As mentioned above, it is thought that postmenopausal women are more vulnerable to lower back pain. Some authors have reported that calcitonin is effective for relieving lower back pain in such patients and have suggested several mechanisms in regard to how calcitonin acts as an anti-nociceptive substance. The mechanisms of anti-nociception by calcitonin can be generally categorized as either direct central action or indirect peripheral action.
Calcitonin can act as an anti-nociceptive substance on the central nociceptive system. It is known that the central monoaminergic systems, such as the serotonergic and noradrenergic systems, contribute to the modulation of nociceptive transmission. Several reports have implicated the involvement of the serotonergic [9-11] and catecholaminergic systems  in calcitonin-induced anti-nociception. Moreover, the contribution of the serotonergic system to the anti-nociceptive effects of peripherally injected calcitonin has been suggested. Several authors have reported that elcatonin injection increases the level of spinal serotonergic receptor expression in ovariectomized rats and is also involved in antinociception [13, 14].
Furthermore, calcitonin may clinically contribute to pain relief through the improvement of blood flow. Nagai et al. reported that calcitonin improves blood flow in the legs and raises skin temperature [15, 16]. Accordingly, calcitonin may increase blood flow systemically as well as in the legs. However, Brain et al. reported that the vasodilatory effects of calcitonin are weak , and therefore the mechanisms of increased blood flow by calcitonin remain unclear. If the injection of calcitonin leads to increased blood flow in the paraspinal muscles, it may be possible to flush out algesic substances and to relieve ischemic or fatigue pain.
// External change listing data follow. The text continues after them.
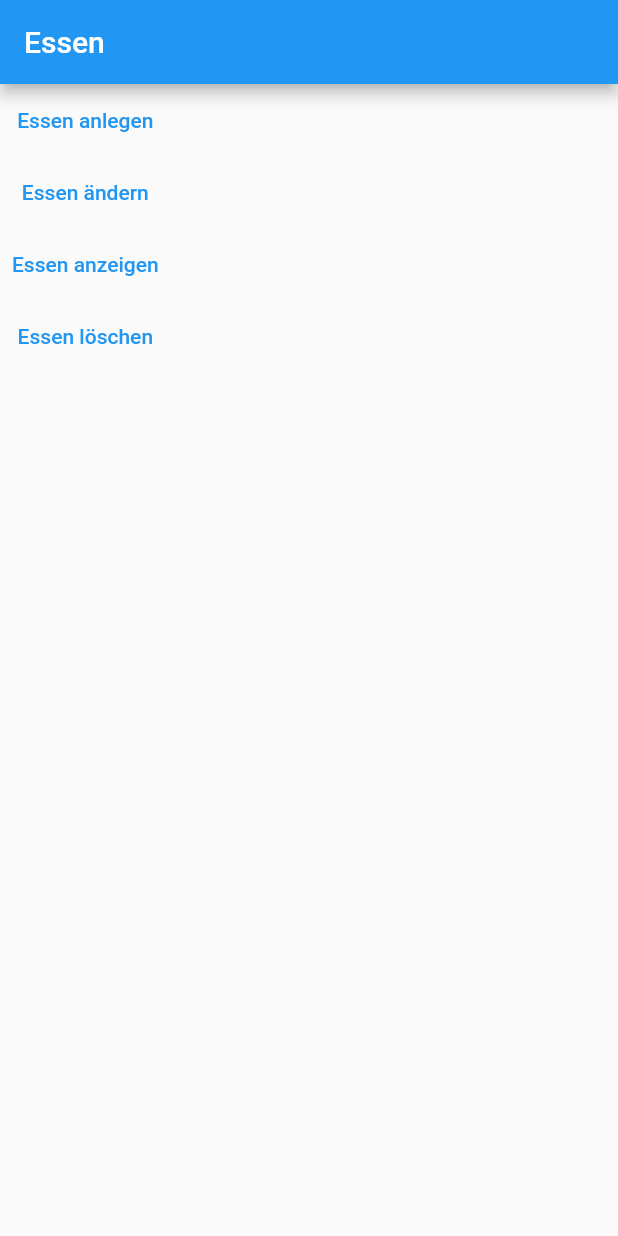
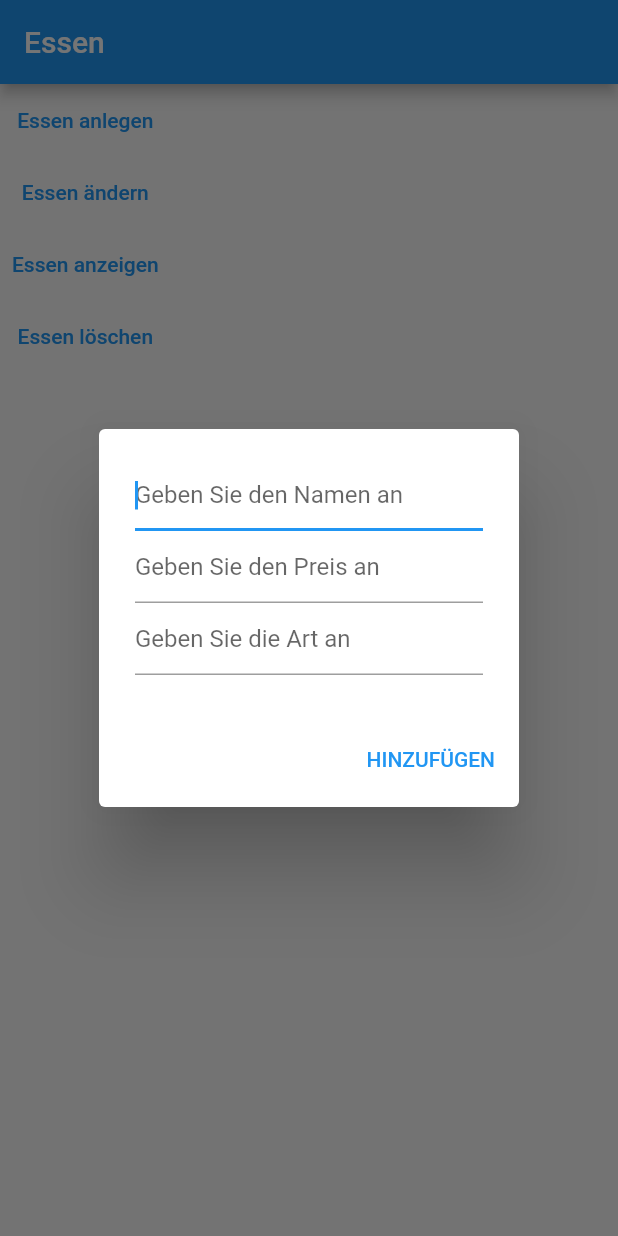
Before and after one commit to atze119/webmo_group4, a Flutter app: the screen it shows once a user with an empty profile is signed in, after a tap on "Essen anlegen", on a phone screen of 412 x 824 dp. Run offline on Flutter 3.47's test engine with Material 2 defaults, Android fonts, the light colour scheme and no system bars; our stand-ins replace cloud_firestore, decimal, firebase_auth, firebase_core, flutter_spinkit; accounts and stored records are empty.

Commit message:
added popup windows for adding dishes to Database. (Add/Remove/Show/Change) in food_view.dart

```diff
--- a/lib/models/foodmodel/food_model.dart
+++ b/lib/models/foodmodel/food_model.dart
@@ -3,7 +3,7 @@ import 'package:decimal/decimal.dart';
 class FoodModel {
 
   final String name, foodType;
-  final String price;
+  final String price; // TODO maybe change price to decimal
 
   FoodModel({required this.name, required this.foodType, required this.price});
 
--- a/lib/models/repo/database_food.dart
+++ b/lib/models/repo/database_food.dart
@@ -7,6 +7,8 @@ class DatabaseFood {
   // final Decimal price;
   //
   // DatabaseFood({required this.name, required this.foodType, required this.price});
+
+  // TODO maybe switch this .dart-file to an other place, because of MVVM-Purposes
 
   final CollectionReference foodCollection = FirebaseFirestore.instance.collection("FoodCollection");
 
@@ -46,5 +48,4 @@ class DatabaseFood {
     return foodModel;
   }
 
-  // Stream<Iterable<FoodModel>> allDishes() => foodCollection.snapshots().map((event) => event.docs.map((doc) => FoodModel.fromSnapshot(doc)))
 }
--- a/lib/viewmodels/wrapper.dart
+++ b/lib/viewmodels/wrapper.dart
@@ -33,7 +33,7 @@ class Wrapper extends StatelessWidget {
                   return Loading();
                 } else {
                   bool isAdmin = snapshot.data ?? false;
-                  return Foodview();//isAdmin ? HomeAdmin() : HomeUser();
+                  return FoodView();//isAdmin ? HomeAdmin() : HomeUser(); TODO change this for normal use
                 }
               },
             );
--- a/lib/views/food/food_view.dart
+++ b/lib/views/food/food_view.dart
@@ -4,34 +4,105 @@ import 'package:flutter/material.dart';
 import '../../models/foodmodel/food_model.dart';
 import '../../models/repo/Database_food.dart';
 
-class Foodview extends StatelessWidget {
-  const Foodview({super.key});
+class FoodView extends StatefulWidget {
+  const FoodView({super.key});
 
   @override
-  Widget build(BuildContext context) {
-    return Scaffold(
+  State<FoodView> createState() => _FoodViewState();
+}
+
+class _FoodViewState extends State<FoodView> {
+  late TextEditingController controller;
+  late List<TextEditingController> listController;
+  FoodModel? foodModel;
+
+  @override
+  void initState() {
+    listController = [];
+    for (var i = 0; i <= 2; i++) {
+      listController.add(TextEditingController());
+    }
+    controller = TextEditingController();
+    super.initState();
+  }
+
+  @override
+  void dispose() {
+    controller.dispose();
+    super.dispose();
+  }
+
+  @override
+  Widget build(BuildContext context) =>
+
+     Scaffold(
       appBar: AppBar(title: const Text("Essen"),),
       body: Column(
         children: [
-          TextButton(onPressed: () {
-            DatabaseFood().createNewFood(foodModel: FoodModel(name: "Bolognese", foodType: "Vegetarisch",price: "2"));
-            // TODO add function
+          TextButton(onPressed: () async {
+            listController = (await openCreateDialog(context: context, title: "Essen anlegen", action: "HINZUFÜGEN", hintTextName: "Geben Sie den Namen an",
+                      hintTextPrice:  "Geben Sie die Art an", hintTextType: "Geben Sie den Preis an"))!;
+
+            if (listController == null || listController[0].text.isEmpty || listController[1].text.isEmpty || listController[2].text.isEmpty) return; // TODO implement exception handling with error message on display
+            // TODO maybe change price to Decimal
+            DatabaseFood().createNewFood(foodModel: FoodModel(name: listController[0].text, foodType: listController[1].text,price: listController[2].text));
+            // TODO add textfield on display to show Food Attributes
           }, child: const Text("Essen anlegen")),
           TextButton(onPressed: () {
-            // TODO add function
+            // TODO add function to change data from the dishes. Here and in database_food.dart
 
           }, child: const Text("Essen ändern")),
           TextButton(onPressed: () async {
-            FoodModel foodModel = await DatabaseFood().getFoodModel("Bolognese");
+            final foodName = await openDialog(context: context, title: "Suche", action: "SUCHE", hintText: "Geben Sie den Namen des Gerichtes ein");
+            if (foodName == null || foodName.isEmpty) {
+              return;
+            }
+            final foodModel = await DatabaseFood().getFoodModel(foodName);
+            setState(() => this.foodModel = foodModel);
             print(foodModel.price); // TODO test case needs to be deleted
             print(foodModel.name);
             print(foodModel.foodType);
+
           }, child: const Text("Essen anzeigen")),
-          TextButton(onPressed: () {
-            DatabaseFood().deleteFood(name: "Bolognese");
+          //Align(alignment: Alignment.centerRight, child: Text("${foodModel.name} ${foodModel.foodType} ${foodModel.price}"),),
+          TextButton(onPressed: () async {
+            final foodName = await openDialog(context: context, title: "Entfernen", action: "LÖSCHEN", hintText: "Geben Sie den Namen des Gerichtes ein");
+            if (foodName == null || foodName.isEmpty) {
+              return;
+            }
+            DatabaseFood().deleteFood(name: foodName);
           }, child: const Text("Essen löschen")),
         ],
       ),
     );
-  }
+
+  // TODO these two need to be moved out of view!
+
+  Future<String?> openDialog({required BuildContext context, required String title, required String action, required String hintText}) => showDialog<String>(
+      context: context,
+      builder: (context) => AlertDialog(title:  Text(title),
+        content: TextField(autofocus: true, decoration: InputDecoration(hintText: hintText),
+          controller: controller,
+        ),
+        actions: [TextButton(onPressed: () {
+        Navigator.of(context).pop(controller.text);
+          }, child: Text(action),)],
+      ),
+  );
+
+  Future<List<TextEditingController>?> openCreateDialog({required BuildContext context, required String title, required String action,
+    required hintTextName, required hintTextType, required hintTextPrice }) => showDialog<List<TextEditingController>>(
+    context: context,
+    builder: (context) => AlertDialog(content: Column(mainAxisSize: MainAxisSize.min,children: [
+      TextField(autofocus: true, decoration: InputDecoration(hintText: hintTextName),controller: listController[0]), // == foodName
+      TextField(autofocus: true, decoration: InputDecoration(hintText: hintTextType), controller: listController[1]), // == foodType
+      TextField(autofocus: true, decoration: InputDecoration(hintText: hintTextPrice), controller: listController[2]), // == price
+      ]),
+      actions: [TextButton(onPressed: () {
+      Navigator.of(context).pop(listController);
+    }, child: Text(action),)],
+    ),
+  );
+
+
 }
```
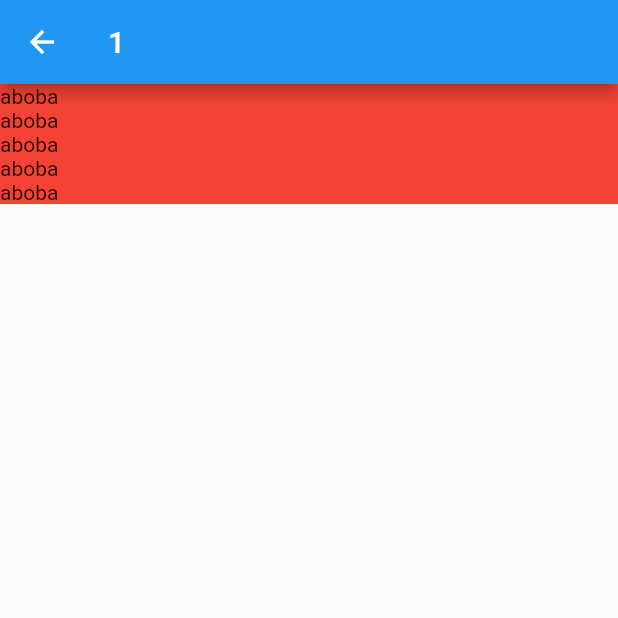
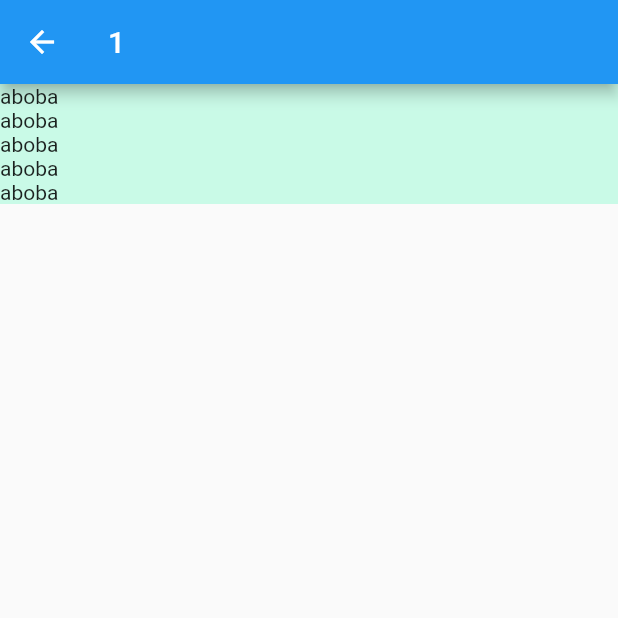
Before and after one commit to mathhyyn/frecq, a Flutter app: the SecondScreen screen opened directly, on a phone screen of 412 x 824 dp, the top half of it. Run offline on Flutter 3.47's test engine with Material 2 defaults, Android fonts, the light colour scheme and no system bars.

Commit message:
pre final changes

```diff
--- a/lib/main.dart
+++ b/lib/main.dart
@@ -1,6 +1,5 @@
 import 'package:flutter/material.dart';
 import 'widgets/users_list.dart';
-
 
 class MainScreen extends StatelessWidget {
   const MainScreen({super.key});
--- a/lib/widgets/image.dart
+++ b/lib/widgets/image.dart
@@ -9,7 +9,7 @@ class ImageWidget extends StatelessWidget {
   @override
   Widget build(BuildContext context) {
     return Container(
-          color: Colors.red,
+          color: Color.fromARGB(50, 0, 250, 154),
           child: Text("aboba")
     );
   }
```
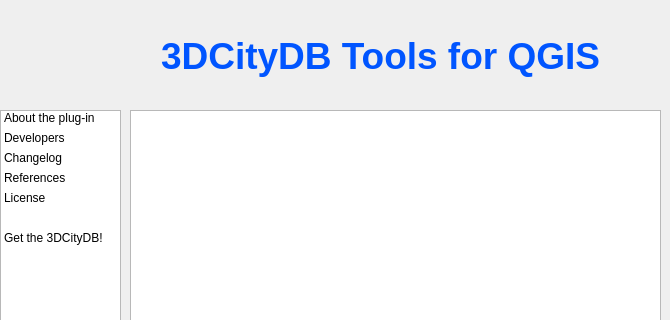
Before: the Qt Designer form shared/gui_about/ui/about_dialog.ui in tudelft3d/3DCityDB-Tools-for-QGIS, drawn with Qt 5; both pictures show x 0 to 670 and y 0 to 320 of the 670 by 550 pixel window.
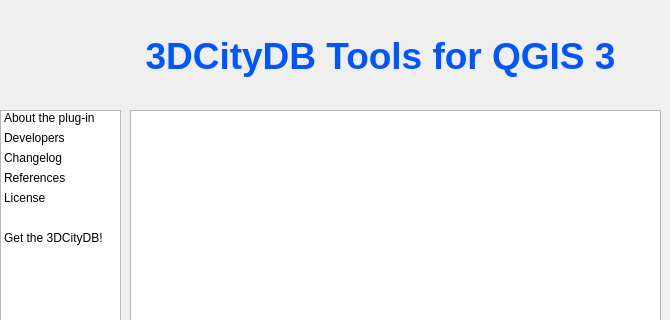
After: the same form once the commit is applied. Icons and pictures are not drawn.

Patch:
```diff
--- a/shared/gui_about/ui/about_dialog.ui
+++ b/shared/gui_about/ui/about_dialog.ui
@@ -645,7 +645,7 @@
     </font>
    </property>
    <property name="text">
-    <string>3DCityDB Tools for QGIS</string>
+    <string>3DCityDB Tools for QGIS 3</string>
    </property>
    <property name="alignment">
     <set>Qt::AlignCenter</set>
```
We formed a hypothesis about the analgesic effect of elcatonin injection in postmenopausal women. Acute lower back pain that is so severe as to prevent movement is typically due to vertebral compression fractures in osteoporotic patients . These fractures are recognized and diagnosed in only one third of the patients who suffer from them . While this condition is not commonly associated with back pain, some vertebral fractures can cause various degrees of back pain in elderly patients. Therefore, unrecognized vertebral fractures may be involved in even moderate back pain in elderly women . Patients who had back pain due to such unrecognized vertebral fractures were allowed to participate in this trial. A limitation of our study is the lack of identification of such fractures in the participants of this trial because of the non-performance of MRI or scintigraphy. Chronic lower back pain, which primarily occurs at motion, is thought to be caused by articular facets, ligaments, muscle, and fascia connected with vertebral deformities after fractures in postmenopausal osteoporotic women. Pain in the muscle and fascia is thought to be fatigue pain or ischemic pain. Elcatonin may relieve such pain by increasing blood flow in the early phase of treatment.
Furthermore, elcatonin may cause pain relief in postmenopausal women by controlling hyperalgesia caused by calcitonin insufficiency due to estrogen insufficiency. Therefore, the anti-nociceptive effects of elcatonin may persist for some time after stopping treatment.
We demonstrated that the injection of elcatonin (20 units) relieves motion pain in the lower back in postmenopausal women. This injection is often performed in postmenopausal osteoporotic women with lower back pain. We propose that elcatonin should be administered to patients who complain of motion pain in their lower back. If this calcitonin drug is appropriately used in such patients, it will effectively relieve pain.